I laughed at myself. Would a cave trip with a canine companion be considered “solo caving”? Probably not. Dogs accompany blind people and police officers, for example. Bart easily could surpass cave vandals in many categories of logic, using senses, and reasoning through cave passageway navigation. We could safely state that there was more brainpower at work during the moment when Bart was barking at woodrats than during the entire cave trip of the dot painters.

We exited into a warm summer afternoon. Our graffiti removal efforts took five and a half hours. One wonders how these callous, ruthless insensitive vandals would react if a group of cavers would appear at their front door, open cans of spray paint, and begin marking walls and furniture with dots so that we could find our way back to the front door after we raided their refrigerator.

At least they left no litter. However, I surmised that the organized groups that we allow into the cave probably picked up and packed out empty spray paint and beverage cans.

I languished at the entrance, lying on the Dinner Rock, listening to the summer woods. Bear Cave is far enough up the mountain that many human-created sounds are muffled, except aircraft and trains. Bart sprawled on the rock, spotlighted by a shaft of sunlight. I could hear him breathing over the gentle rustle of tree leaves.

Back down in the Bear Cave Parking Lot, I locked the gate and pulled up to the trash can. Having just spent the equivalent of an entire workday cleaning up after miscreants, I now faced a seething, stinking barrel of garbage writhing with maggots. Pulling on old throw-away gloves, I reached in and found three empty spray paint cans, three light gray plastic spray paint can tops, and a slew of Keystone Light beer cans. This suggested that the dot-painters may have indeed littered, and that other subsequent groups of cavers had picked up their litter. This also suggested that some adults were on that trip, or perhaps they were ALL adults who never attained full mental development.

In a rare moment of clear thought, I asked myself, “Why am I playing trash-man for half-brained idiots?”

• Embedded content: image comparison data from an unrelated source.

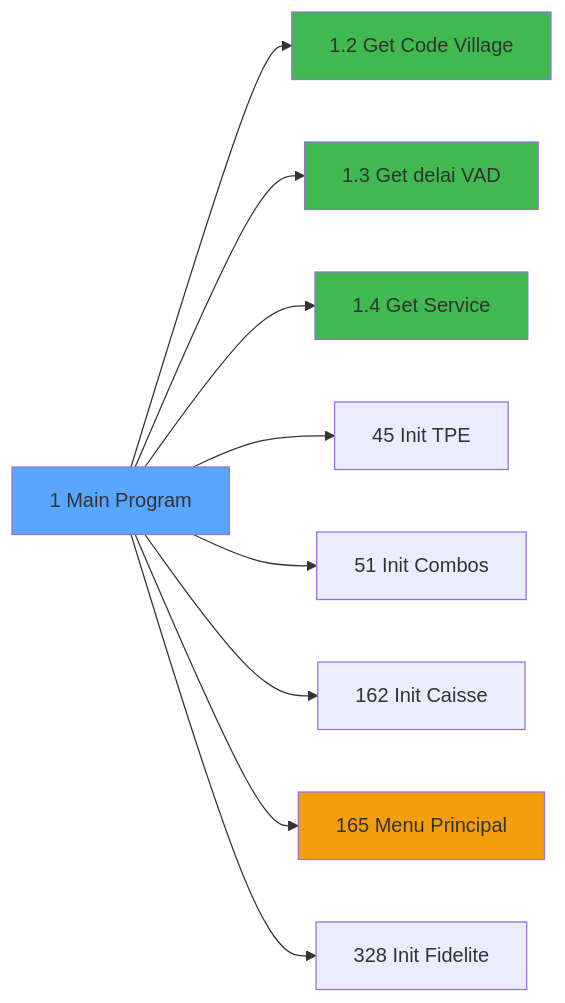
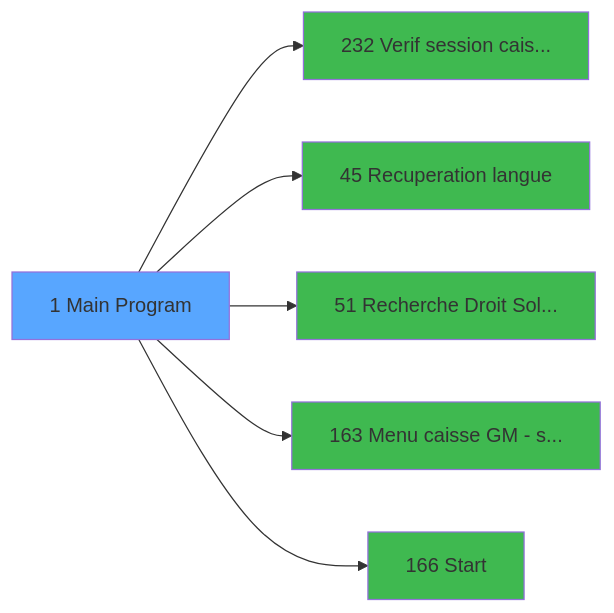
The third of 3 diagrams in .openspec/specs/ADH-IDE-1.md (thonyAGP/magic-migration), drawn with Mermaid before and after one commit. The commit also changed other lines of this file and 493 other files, not shown here.

````diff
--- a/.openspec/specs/ADH-IDE-1.md
+++ b/.openspec/specs/ADH-IDE-1.md
@@ -226,27 +693,20 @@
 ```mermaid
 graph LR
-    MAIN[1 Main Program]
-    T2[1.2 Get Code Village]
-    T3[1.3 Get delai VAD]
-    T4[1.4 Get Service]
-    P45[45 Init TPE]
-    P51[51 Init Combos]
-    P162[162 Init Caisse]
-    P165[165 Menu Principal]
-    P328[328 Init Fidelite]
-
-    MAIN --> T2
-    MAIN --> T3
-    MAIN --> T4
-    MAIN --> P45
-    MAIN --> P51
-    MAIN --> P162
-    MAIN --> P165
-    MAIN --> P328
-
-    style MAIN fill:#58a6ff
-    style T2 fill:#3fb950
-    style T3 fill:#3fb950
-    style T4 fill:#3fb950
-    style P165 fill:#f59e0b
+    T1[1 Main Program]
+    style T1 fill:#58a6ff
+    C232[232 Verif session cais...]
+    T1 --> C232
+    style C232 fill:#3fb950
+    C45[45 Recuperation langue]
+    T1 --> C45
+    style C45 fill:#3fb950
+    C51[51 Recherche Droit Sol...]
+    T1 --> C51
+    style C51 fill:#3fb950
+    C163[163 Menu caisse GM - s...]
+    T1 --> C163
+    style C163 fill:#3fb950
+    C166[166 Start]
+    T1 --> C166
+    style C166 fill:#3fb950
 ```
````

During the summer of 2011, the Bear Cave Parking Lot trash can began to attract garbage-scattering bears and raccoons. And it was literally falling apart at the seams. I decided to empty its soggy, gut-wrenching mass one last time into a large heavy-duty bag. Then I rolled its rusted carcass onto its side, and jumped up and down on it to flatten it. I hauled the contents over to Ridgeview Park for the trash pickup, and gave the flattened can to the Park’s caretaker for scrap recycling.

From now on, Bear Cave visitors will have to haul away their own trash. I posted a sign: “You pack it in, you pack it back out. You fail to pack it out, you get kicked out.”

Fortunately, this was the only incident of vandalism at Bear Cave during 2011.